The map of Central America’s per capita GDP posted last week showed Costa Rica and Panama in the highest category, easily outpacing the other economies of the region. What it concealed is the fact that Panama is the richer of the two countries by this criterion. According to the World Bank, Panama’s per capita GDP (in Purchasing Power Parity) was a bit over $13,000 in 2009, whereas Costa Rica’s was just above $11,000. The Panamanian economy has exhibited solid growth over most of the past decade, reaching annual increases of total GDP of 8 percent in 2007, 11 percent in 2008, and 9 percent even in dismal 2009.
Panama’s recent economic expansion has multiple roots. Banking has boomed in an atmosphere of minimal regulation, low taxes, and strict privacy protections (one recent business report maintains that Panama has “the best banking secrecy laws” in the world today). The use of the US dollar as the country’s official currency has not hurt. Financial wealth, in turn, has given Panama City a striking skyline of high-rises despite its relatively small size (1.2 million in the metropolitan area). Panama also contains the Colón Free Trade Zone, the second largest open commerce zone in the world. Optimism about the future of the Panama Canal has further propelled the economy. Capacity is expected to double when the current expansion project is completed in 2014.

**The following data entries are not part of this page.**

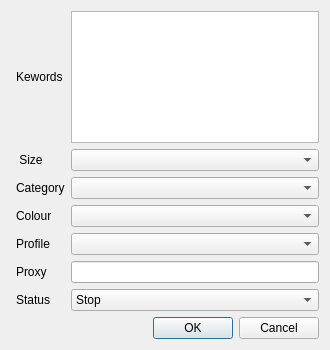
phongtran0715/shoppingbot, file supreme/view/new_keyword_dialog.ui: the form before one commit.
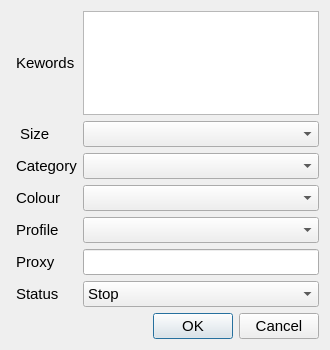
The form after the commit.

```diff
--- a/supreme/view/new_keyword_dialog.ui
+++ b/supreme/view/new_keyword_dialog.ui
@@ -10,6 +10,11 @@
     <height>350</height>
    </rect>
   </property>
+  <property name="font">
+   <font>
+    <pointsize>11</pointsize>
+   </font>
+  </property>
   <property name="windowTitle">
    <string>Dialog</string>
   </property>
```
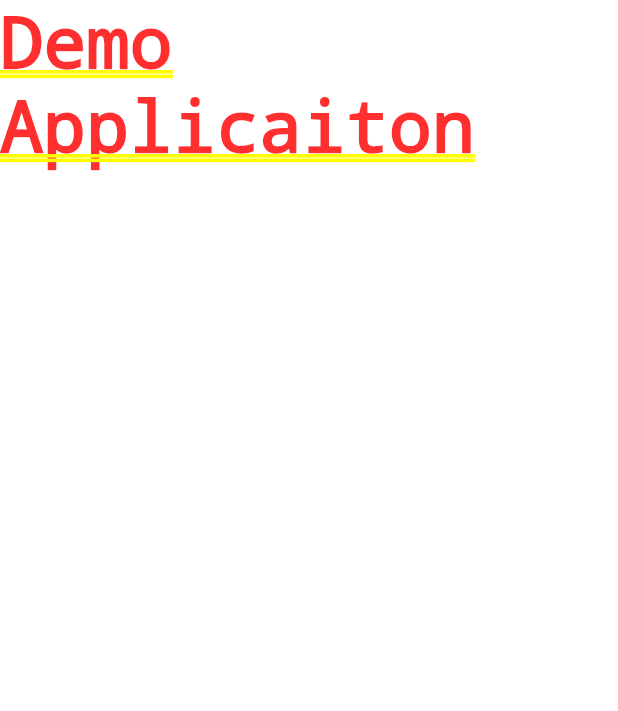
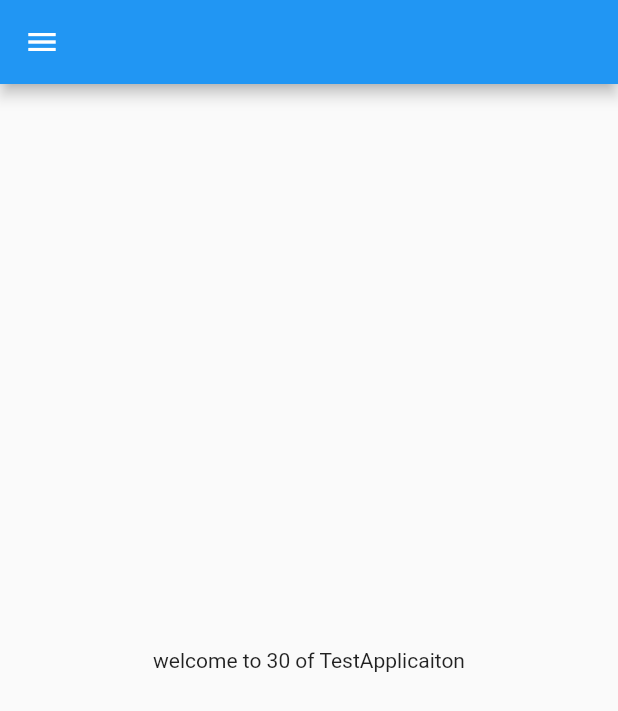
Before and after one commit to onlinevikas19/Learn, a Flutter app: the screen it shows after launch, on a phone screen of 412 x 824 dp. Shown: the top 711 px of the screen. Run offline on Flutter 3.47's test engine with Material 2 defaults, Android fonts, the light colour scheme and no system bars.

Commit message:
day 2 complete

```diff
--- /dev/null
+++ b/lib/home_page.dart
@@ -0,0 +1,16 @@
+import 'package:flutter/material.dart';
+
+class HomePage extends StatelessWidget {
+  const HomePage({Key? key}) : super(key: key);
+
+  @override
+  Widget build(BuildContext context) {
+    final int days = 30;
+    final String name = 'TestApplicaiton';
+    return Scaffold(
+      appBar: AppBar(),
+      body: Center(child: Text('welcome to $days of $name')),
+      drawer: Drawer(),
+    );
+  }
+}
--- a/lib/main.dart
+++ b/lib/main.dart
@@ -1,3 +1,4 @@
+import 'package:first_applicaiton/home_page.dart';
 import 'package:flutter/cupertino.dart';
 import 'package:flutter/material.dart';
 
@@ -11,7 +12,7 @@ class MyApp extends StatelessWidget {
   @override
   Widget build(BuildContext context) {
     return MaterialApp(
-      home: Text('Demo Applicaiton'),
+      home: HomePage(),
     );
   }
 }
```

Rising Panamanian prosperity has attracted international attention. In June 2010, South Korea and Panama pledged to build a bilateral free trade agreement. Even in advance of such an agreement, this small country of 3.4 million – the least populous Spanish-speaking nation in the Americas – has emerged as South Korea’s third largest trading partner in the region, trailing only Mexico and Brazil.
Although Panama’s free-trade approach to economic development has brought major gains, the benefits have by no means been spread evenly. Assessed by its GINI coefficient,* Panama ranks 14th in the world for economic inequality. The national poverty rate is nearly 30 percent, almost half of the rural population falls below the poverty line, and roughly a quarter is considered extremely poor. Among Panama’s indigenous population, the poverty rate is over 80 percent.

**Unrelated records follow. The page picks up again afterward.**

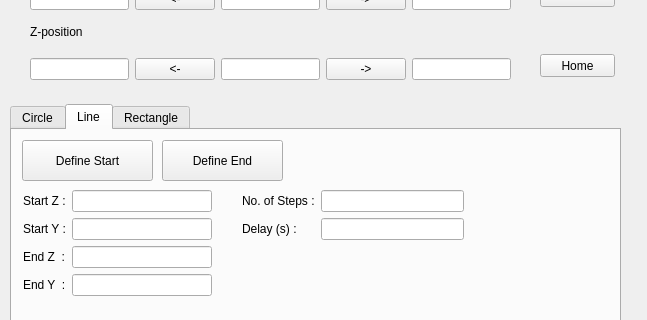
Before: the Qt Designer form uiESP300.ui in pdera/laser_cutting, drawn with Qt 5; both pictures show x 0 to 647 and y 186 to 506 of the 647 by 672 pixel window.
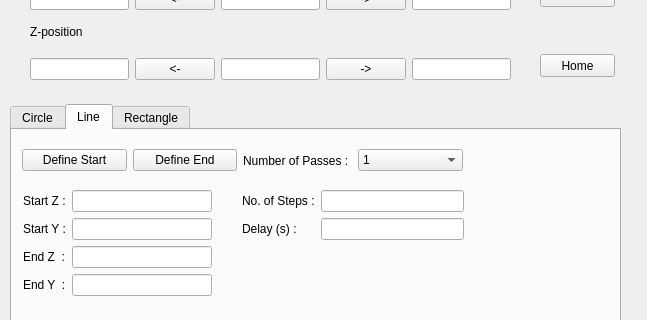
After: the same form once the commit is applied.

Commit message: Added number of passes combobox for outlining 1-4 times for the line segment.

```diff
--- a/uiESP300.ui
+++ b/uiESP300.ui
@@ -471,19 +471,6 @@
       <string>Trace Line</string>
      </property>
     </widget>
-    <widget class="QPushButton" name="pushButton_DefineStartLine">
-     <property name="geometry">
-      <rect>
-       <x>10</x>
-       <y>10</y>
-       <width>131</width>
-       <height>41</height>
-      </rect>
-     </property>
-     <property name="text">
-      <string>Define Start</string>
-     </property>
-    </widget>
     <widget class="QWidget" name="layoutWidget">
      <property name="geometry">
       <rect>
@@ -568,18 +555,62 @@
       </item>
      </layout>
     </widget>
-    <widget class="QPushButton" name="pushButton_DefineEndLine">
+    <widget class="QWidget" name="">
      <property name="geometry">
       <rect>
-       <x>150</x>
+       <x>10</x>
        <y>10</y>
-       <width>121</width>
+       <width>441</width>
        <height>41</height>
       </rect>
      </property>
-     <property name="text">
-      <string>Define End</string>
-     </property>
+     <layout class="QHBoxLayout" name="horizontalLayout_4">
+      <item>
+       <widget class="QPushButton" name="pushButton_DefineStartLine">
+        <property name="text">
+         <string>Define Start</string>
+        </property>
+       </widget>
+      </item>
+      <item>
+       <widget class="QPushButton" name="pushButton_DefineEndLine">
+        <property name="text">
+         <string>Define End</string>
+        </property>
+       </widget>
+      </item>
+      <item>
+       <widget class="QLabel" name="label_21">
+        <property name="text">
+         <string>Number of Passes : </string>
+        </property>
+       </widget>
+      </item>
+      <item>
+       <widget class="QComboBox" name="comboBox_LinePasses">
+        <item>
+         <property name="text">
+          <string>1</string>
+         </property>
+        </item>
+        <item>
+         <property name="text">
+          <string>2</string>
+         </property>
+        </item>
+        <item>
+         <property name="text">
+          <string>3</string>
+         </property>
+        </item>
+        <item>
+         <property name="text">
+          <string>4</string>
+         </property>
+        </item>
+       </widget>
+      </item>
+     </layout>
     </widget>
    </widget>
    <widget class="QWidget" name="tab_3">
```
The commit also changes 1 other file.
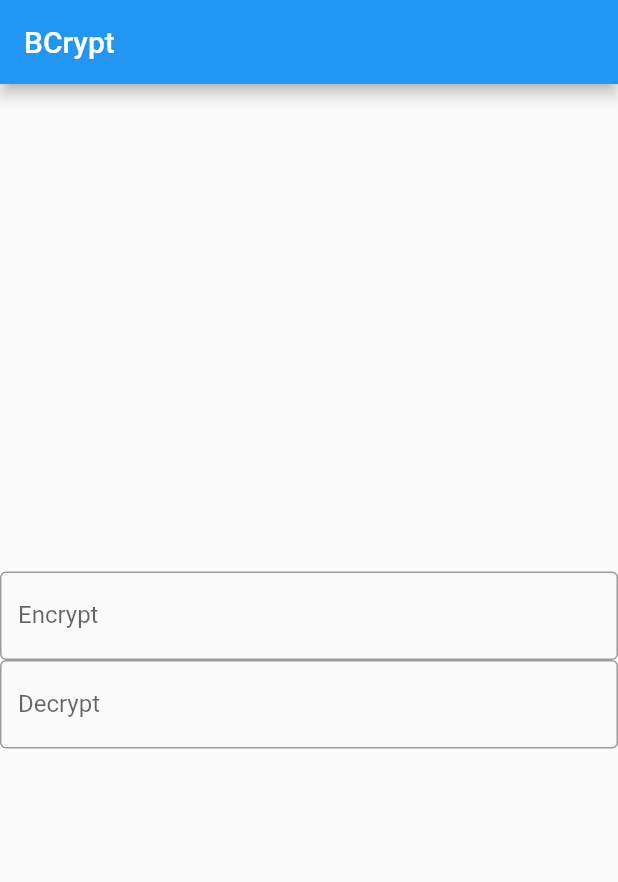
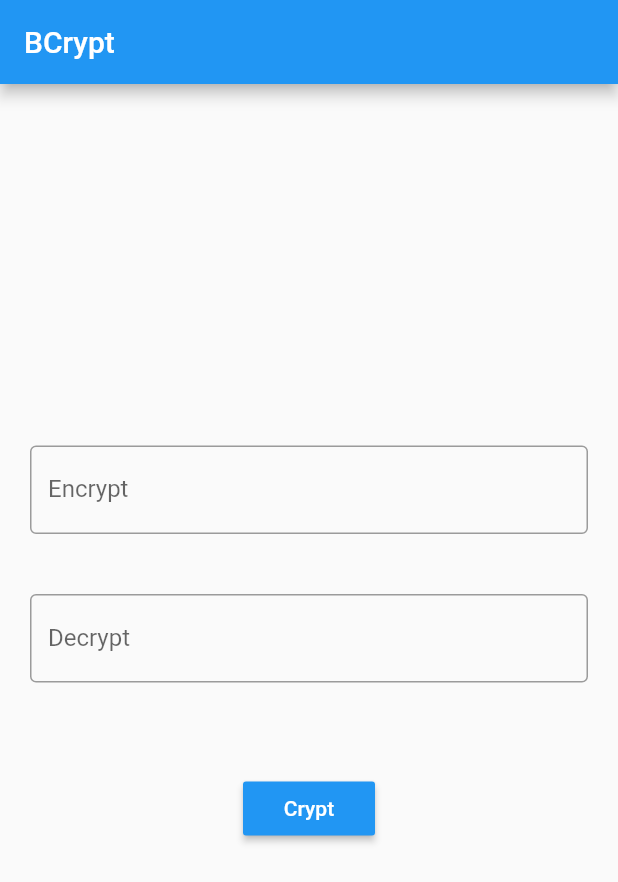
Before and after one commit to patrickerson/bcrypt_app, a Flutter app: the screen it shows after launch, on a phone screen of 412 x 824 dp. Shown: the top 882 px of the screen. Run offline on Flutter 3.47's test engine with Material 2 defaults, Android fonts, the phone set to English and light mode, and no system bars; our stand-ins replace flutter_mobx, mobx; generated files the repository leaves out were written again.

Commit message:
Add crypt button

```diff
--- a/lib/app/home.dart
+++ b/lib/app/home.dart
@@ -9,26 +9,30 @@ class HomePage extends StatelessWidget {
   HomeController controller = new HomeController();
 
   Widget _cryptButton(){
-    return RaisedButton(
+    return Padding(
+    padding: EdgeInsets.all(40),
+        child: RaisedButton(
       onPressed: (){
         //TODO: cript
       },
       color: Colors.blue,
       child: Text("Crypt", style: TextStyle(color: Colors.white),),
-    );
+    ));
   }
   Widget _textInput({String labelText, String hintText, void Function(String) onChanged }){
     return Observer(
       builder: (_){
 
-        return TextField(
+        return Padding(
+        padding: EdgeInsets.all(20),
+            child: TextField(
           onChanged: onChanged,
           decoration: InputDecoration(
           labelText: labelText,
           hintText: hintText,
           border: OutlineInputBorder(),
       ),
-      );}
+      ));}
     );
   }
 
@@ -52,7 +56,9 @@ class HomePage extends StatelessWidget {
               labelText: "Decrypt",
               hintText: controller.encrypt,
               onChanged: controller.setDecrypt,
-          )
+          ),
+
+          _cryptButton()
 
 
         ],
```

Indigenous Panamanians, who constitute 6.7 percent of the country’s population, may be economically marginalized, but most of them have an enviable political position. In Panama’s five comarcas indígenas, native groups enjoy considerable autonomy. The oldest, Kuna Yala, was established in 1938, following the largely successful Kuna rebellion of 1925. Kuna Yala is governed by the Kuna General Congress, consisting of one representative from each of the comarca’s 68 communities. Its purview includes tourism, which has experienced considerable success. Kuna Yala has numerous natural and cultural attractions, which the Congress seeks to enhance. The Kuna people are noted internationally for setting up and largely running their own biosphere reserve, known as PEMASKY (Proyecto de Estudio para el Manejo de Areas Silvestres de Kuna Yala).
Despite such generally successful institutions, relations between the indigenous peoples of Panama and the larger national society remain strained. Tensions have recently focused on the Naso people of the northwest, a small group (population 3,500) supposedly governed by its own king. Unlike the larger indigenous nations of Panama, the Naso have no autonomous region. On June 3, 2010, Naso leaders submitted a petition to the American Commission on Human Rights claiming extreme discrimination and focusing on hydroelectric developments in their territory. Their 175-page petition, filed by the Washington DC law firm of Akin Gump Strauss Hauer & Feld LLP, claims that the projects will “probably result in cultural genocide of the Naso, since their culture, spiritual life and existence are threatened by foreign investors motivated only by financial gain (…). Irreparable damage is being done at this time to the Naso community, and must be stopped pending a decision based on the merits of this petition.”
* The GINI Coefficient is one of the most widely used statistical measurement of income inequality; it will be further discussed later this week in Geocurrents.